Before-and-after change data

------------------------------

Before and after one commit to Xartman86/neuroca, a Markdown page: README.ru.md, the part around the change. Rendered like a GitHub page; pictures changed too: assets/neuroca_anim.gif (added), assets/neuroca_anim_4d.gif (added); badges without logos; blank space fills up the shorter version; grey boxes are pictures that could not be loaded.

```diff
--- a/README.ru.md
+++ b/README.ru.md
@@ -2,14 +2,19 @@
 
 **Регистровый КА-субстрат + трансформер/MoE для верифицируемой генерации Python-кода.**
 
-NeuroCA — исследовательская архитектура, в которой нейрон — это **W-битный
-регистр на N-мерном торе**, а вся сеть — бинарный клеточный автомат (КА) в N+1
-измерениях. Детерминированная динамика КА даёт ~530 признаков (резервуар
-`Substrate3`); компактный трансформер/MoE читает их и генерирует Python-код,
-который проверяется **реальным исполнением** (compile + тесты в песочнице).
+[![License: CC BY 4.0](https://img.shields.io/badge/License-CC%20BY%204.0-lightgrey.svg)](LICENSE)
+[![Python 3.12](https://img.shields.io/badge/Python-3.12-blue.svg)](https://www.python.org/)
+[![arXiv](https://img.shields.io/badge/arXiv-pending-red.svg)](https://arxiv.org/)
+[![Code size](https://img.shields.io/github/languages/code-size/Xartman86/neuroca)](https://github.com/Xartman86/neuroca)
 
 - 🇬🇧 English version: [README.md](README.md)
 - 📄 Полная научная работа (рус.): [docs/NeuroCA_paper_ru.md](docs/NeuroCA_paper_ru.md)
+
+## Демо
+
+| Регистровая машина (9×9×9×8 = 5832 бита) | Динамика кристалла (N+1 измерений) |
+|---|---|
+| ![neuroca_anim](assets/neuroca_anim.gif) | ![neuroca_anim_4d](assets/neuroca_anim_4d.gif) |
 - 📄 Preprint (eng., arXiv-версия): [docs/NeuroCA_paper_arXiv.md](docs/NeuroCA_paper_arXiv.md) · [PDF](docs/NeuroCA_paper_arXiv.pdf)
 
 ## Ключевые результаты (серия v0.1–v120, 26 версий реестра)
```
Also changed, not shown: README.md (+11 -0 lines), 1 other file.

------------------------------

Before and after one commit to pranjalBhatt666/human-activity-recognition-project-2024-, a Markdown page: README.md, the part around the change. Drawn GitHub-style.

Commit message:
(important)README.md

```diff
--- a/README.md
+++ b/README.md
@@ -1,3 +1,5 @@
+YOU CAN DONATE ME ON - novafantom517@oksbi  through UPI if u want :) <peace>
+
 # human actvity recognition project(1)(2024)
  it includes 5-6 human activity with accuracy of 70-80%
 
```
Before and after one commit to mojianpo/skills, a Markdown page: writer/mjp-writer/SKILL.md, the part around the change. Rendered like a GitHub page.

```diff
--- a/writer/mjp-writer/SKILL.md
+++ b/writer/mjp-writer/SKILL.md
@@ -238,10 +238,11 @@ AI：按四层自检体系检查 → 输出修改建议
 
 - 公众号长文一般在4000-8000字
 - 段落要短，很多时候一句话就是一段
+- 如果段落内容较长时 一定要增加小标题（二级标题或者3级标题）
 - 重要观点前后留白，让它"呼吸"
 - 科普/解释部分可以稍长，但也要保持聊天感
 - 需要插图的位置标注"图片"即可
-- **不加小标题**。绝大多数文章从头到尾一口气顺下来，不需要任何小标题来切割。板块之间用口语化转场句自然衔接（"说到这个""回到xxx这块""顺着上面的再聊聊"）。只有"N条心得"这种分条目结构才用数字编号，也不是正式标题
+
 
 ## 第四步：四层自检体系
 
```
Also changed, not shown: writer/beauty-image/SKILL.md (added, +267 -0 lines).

------------------------------

### YOUR TASK
Gather each line in these records that contains the string "https".

### ANSWER BOX
+[![License: CC BY 4.0](https://img.shields.io/badge/License-CC%20BY%204.0-lightgrey.svg)](LICENSE)
+[![Python 3.12](https://img.shields.io/badge/Python-3.12-blue.svg)](https://www.python.org/)
+[![arXiv](https://img.shields.io/badge/arXiv-pending-red.svg)](https://arxiv.org/)
+[![Code size](https://img.shields.io/github/languages/code-size/Xartman86/neuroca)](https://github.com/Xartman86/neuroca)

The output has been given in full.